*TO DO*. Scan the records for lines with the string "center". Say how many there are, and add nothing.

========

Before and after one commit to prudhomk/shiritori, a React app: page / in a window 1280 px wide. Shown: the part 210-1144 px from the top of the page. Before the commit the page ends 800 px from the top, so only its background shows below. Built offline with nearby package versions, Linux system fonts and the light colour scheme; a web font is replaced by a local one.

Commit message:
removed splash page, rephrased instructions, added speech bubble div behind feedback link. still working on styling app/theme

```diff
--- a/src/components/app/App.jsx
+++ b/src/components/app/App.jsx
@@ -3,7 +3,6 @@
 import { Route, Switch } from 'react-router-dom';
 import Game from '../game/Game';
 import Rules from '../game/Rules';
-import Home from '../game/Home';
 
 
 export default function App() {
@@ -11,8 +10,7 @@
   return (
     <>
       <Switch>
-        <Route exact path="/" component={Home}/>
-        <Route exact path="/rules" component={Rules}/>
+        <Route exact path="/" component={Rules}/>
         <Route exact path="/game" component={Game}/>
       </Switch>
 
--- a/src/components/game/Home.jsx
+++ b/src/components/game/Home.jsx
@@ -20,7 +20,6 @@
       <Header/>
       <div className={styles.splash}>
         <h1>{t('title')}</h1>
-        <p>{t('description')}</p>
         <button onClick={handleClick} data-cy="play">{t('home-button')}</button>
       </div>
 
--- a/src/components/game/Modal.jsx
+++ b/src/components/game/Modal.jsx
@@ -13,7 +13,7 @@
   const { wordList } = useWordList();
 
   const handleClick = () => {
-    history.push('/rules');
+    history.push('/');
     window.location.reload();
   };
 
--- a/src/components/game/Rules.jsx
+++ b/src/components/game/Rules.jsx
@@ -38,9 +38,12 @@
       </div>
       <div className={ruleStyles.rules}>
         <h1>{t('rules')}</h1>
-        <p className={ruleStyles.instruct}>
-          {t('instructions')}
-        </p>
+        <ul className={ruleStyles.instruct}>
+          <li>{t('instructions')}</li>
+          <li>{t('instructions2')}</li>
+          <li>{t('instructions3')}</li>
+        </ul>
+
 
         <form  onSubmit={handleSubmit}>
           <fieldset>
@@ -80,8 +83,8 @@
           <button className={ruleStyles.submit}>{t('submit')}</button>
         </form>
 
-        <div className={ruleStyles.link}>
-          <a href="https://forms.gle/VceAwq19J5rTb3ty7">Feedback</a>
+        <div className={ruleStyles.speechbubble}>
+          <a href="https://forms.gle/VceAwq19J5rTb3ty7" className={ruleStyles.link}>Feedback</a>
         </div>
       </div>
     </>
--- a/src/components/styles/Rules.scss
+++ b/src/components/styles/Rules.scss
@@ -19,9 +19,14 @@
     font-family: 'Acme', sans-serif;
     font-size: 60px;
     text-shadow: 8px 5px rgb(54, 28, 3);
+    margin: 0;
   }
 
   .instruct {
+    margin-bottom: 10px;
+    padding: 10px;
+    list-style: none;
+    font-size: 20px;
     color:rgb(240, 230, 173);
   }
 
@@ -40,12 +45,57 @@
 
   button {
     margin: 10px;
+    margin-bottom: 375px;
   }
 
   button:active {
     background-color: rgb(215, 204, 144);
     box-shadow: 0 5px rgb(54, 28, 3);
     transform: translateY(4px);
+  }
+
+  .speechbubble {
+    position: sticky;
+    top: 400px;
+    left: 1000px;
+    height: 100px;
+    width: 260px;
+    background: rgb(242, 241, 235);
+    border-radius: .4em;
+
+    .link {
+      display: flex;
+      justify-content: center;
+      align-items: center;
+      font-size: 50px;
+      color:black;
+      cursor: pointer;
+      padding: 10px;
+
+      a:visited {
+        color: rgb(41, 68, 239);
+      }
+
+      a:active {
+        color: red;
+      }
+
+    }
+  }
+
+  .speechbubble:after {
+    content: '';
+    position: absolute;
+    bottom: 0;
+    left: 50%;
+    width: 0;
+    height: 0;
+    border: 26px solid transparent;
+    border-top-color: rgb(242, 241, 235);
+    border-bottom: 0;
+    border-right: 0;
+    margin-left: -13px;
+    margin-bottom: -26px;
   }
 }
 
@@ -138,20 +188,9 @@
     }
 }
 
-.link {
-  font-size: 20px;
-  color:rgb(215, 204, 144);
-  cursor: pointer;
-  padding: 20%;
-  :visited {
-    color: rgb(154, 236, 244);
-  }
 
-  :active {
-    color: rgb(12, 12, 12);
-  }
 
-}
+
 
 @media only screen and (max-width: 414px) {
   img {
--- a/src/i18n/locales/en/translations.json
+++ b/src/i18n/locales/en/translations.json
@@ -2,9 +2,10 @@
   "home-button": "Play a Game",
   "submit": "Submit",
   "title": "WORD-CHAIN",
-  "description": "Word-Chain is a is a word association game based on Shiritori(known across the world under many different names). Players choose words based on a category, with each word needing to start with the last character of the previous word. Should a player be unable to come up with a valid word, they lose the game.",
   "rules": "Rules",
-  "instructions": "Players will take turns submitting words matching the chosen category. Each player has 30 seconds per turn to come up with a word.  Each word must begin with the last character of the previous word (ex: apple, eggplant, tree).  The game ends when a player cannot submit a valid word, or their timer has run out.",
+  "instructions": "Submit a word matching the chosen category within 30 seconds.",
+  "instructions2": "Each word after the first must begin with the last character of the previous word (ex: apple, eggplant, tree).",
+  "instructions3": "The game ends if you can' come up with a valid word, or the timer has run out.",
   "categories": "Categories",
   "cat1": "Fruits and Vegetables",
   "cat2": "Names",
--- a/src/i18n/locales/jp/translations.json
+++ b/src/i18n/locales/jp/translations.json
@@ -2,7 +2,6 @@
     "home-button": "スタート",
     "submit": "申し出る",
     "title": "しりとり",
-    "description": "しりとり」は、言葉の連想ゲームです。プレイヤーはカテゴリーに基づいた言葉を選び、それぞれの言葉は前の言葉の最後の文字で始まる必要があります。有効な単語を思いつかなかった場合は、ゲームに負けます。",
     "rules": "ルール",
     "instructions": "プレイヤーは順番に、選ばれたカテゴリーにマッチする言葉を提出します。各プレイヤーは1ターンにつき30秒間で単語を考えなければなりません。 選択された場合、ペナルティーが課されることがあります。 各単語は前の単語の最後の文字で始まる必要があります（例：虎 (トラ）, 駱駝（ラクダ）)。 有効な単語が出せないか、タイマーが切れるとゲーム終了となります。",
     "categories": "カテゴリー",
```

========

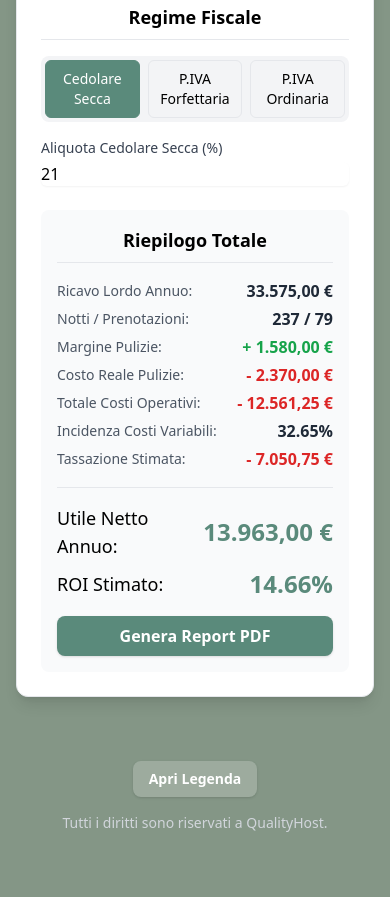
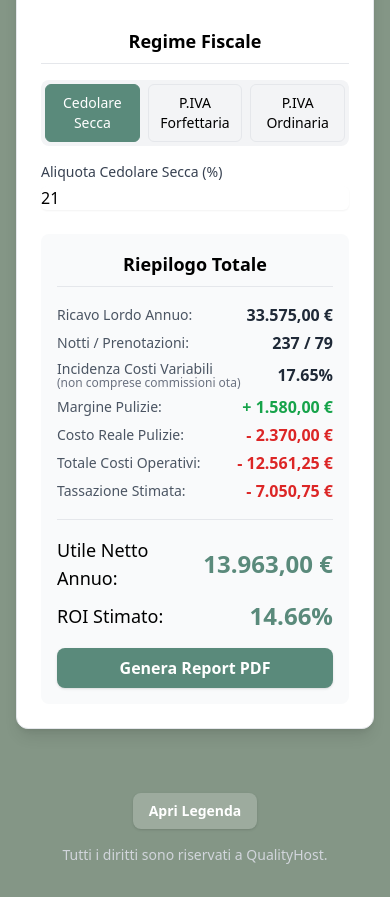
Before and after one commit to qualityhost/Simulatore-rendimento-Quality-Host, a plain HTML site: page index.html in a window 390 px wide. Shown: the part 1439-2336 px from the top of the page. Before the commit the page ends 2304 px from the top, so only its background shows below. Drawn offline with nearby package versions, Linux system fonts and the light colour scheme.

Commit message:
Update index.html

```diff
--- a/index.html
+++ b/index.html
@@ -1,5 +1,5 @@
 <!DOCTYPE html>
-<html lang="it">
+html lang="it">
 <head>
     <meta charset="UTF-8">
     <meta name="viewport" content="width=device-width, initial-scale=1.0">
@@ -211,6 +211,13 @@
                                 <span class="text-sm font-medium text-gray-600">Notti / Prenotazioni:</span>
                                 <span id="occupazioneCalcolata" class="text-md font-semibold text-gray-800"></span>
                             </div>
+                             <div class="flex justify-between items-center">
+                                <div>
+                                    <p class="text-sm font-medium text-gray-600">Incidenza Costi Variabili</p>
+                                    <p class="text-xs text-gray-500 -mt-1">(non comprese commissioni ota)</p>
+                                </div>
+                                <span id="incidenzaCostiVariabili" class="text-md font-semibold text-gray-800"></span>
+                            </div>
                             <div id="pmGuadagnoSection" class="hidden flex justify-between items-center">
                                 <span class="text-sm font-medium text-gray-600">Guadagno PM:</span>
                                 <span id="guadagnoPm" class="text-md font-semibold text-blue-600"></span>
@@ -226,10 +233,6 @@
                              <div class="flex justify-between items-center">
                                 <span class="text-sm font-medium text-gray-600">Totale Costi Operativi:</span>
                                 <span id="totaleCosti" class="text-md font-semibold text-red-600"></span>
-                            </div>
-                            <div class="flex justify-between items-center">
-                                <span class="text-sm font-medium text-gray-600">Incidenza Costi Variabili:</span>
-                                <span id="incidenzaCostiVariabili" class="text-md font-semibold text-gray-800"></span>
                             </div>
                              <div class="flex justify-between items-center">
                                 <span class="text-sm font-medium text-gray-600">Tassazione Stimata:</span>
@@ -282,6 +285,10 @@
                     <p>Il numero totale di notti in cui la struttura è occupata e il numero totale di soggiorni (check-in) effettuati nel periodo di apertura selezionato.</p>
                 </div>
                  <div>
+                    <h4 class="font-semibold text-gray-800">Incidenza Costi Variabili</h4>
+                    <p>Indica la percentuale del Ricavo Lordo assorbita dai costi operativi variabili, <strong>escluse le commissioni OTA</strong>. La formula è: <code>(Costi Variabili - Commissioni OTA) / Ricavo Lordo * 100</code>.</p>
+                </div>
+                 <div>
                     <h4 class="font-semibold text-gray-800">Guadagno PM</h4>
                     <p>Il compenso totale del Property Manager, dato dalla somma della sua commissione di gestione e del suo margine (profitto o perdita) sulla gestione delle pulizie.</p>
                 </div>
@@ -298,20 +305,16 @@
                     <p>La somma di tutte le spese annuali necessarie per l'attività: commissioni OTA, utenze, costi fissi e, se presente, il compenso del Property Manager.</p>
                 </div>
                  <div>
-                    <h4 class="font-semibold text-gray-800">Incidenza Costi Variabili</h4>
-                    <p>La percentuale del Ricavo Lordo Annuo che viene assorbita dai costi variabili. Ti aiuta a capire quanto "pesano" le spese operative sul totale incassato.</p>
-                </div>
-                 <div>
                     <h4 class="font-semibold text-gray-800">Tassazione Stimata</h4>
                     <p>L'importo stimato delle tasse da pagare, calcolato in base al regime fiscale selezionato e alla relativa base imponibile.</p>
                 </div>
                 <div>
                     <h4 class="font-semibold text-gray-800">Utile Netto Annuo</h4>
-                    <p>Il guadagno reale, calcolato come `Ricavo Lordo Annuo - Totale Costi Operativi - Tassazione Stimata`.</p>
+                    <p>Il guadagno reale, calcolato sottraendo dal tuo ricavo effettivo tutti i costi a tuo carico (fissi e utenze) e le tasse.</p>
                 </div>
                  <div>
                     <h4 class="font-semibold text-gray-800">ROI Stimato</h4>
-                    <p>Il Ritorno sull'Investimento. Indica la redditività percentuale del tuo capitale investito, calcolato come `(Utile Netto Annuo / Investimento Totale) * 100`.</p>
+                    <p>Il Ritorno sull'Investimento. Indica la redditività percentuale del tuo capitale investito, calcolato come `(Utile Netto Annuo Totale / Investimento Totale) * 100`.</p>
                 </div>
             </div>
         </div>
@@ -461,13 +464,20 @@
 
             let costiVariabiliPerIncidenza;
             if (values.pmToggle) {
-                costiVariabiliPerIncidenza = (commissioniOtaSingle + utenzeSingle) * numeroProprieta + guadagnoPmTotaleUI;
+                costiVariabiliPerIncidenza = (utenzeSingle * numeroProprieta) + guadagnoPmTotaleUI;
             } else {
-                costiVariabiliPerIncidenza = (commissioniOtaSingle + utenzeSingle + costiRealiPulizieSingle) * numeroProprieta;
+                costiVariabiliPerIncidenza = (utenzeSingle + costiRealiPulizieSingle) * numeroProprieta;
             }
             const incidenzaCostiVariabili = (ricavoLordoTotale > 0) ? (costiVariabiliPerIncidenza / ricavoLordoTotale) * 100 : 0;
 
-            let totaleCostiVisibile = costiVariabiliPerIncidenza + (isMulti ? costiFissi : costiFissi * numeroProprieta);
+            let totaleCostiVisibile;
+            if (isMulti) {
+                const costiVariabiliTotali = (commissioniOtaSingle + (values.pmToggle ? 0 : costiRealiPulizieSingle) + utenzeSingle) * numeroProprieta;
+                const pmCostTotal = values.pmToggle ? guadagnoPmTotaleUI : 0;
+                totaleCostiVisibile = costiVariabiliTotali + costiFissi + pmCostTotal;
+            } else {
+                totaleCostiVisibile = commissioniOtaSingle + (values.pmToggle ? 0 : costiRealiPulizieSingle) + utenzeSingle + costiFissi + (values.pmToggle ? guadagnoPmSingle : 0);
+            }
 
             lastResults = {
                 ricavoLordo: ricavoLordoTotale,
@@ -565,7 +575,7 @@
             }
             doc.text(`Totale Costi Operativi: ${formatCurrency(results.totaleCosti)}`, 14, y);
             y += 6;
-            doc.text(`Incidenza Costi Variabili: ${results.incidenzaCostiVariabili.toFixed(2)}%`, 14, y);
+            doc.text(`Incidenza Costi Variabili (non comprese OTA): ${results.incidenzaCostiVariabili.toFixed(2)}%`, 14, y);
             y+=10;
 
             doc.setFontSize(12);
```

========

*TASK OUTPUT*. 7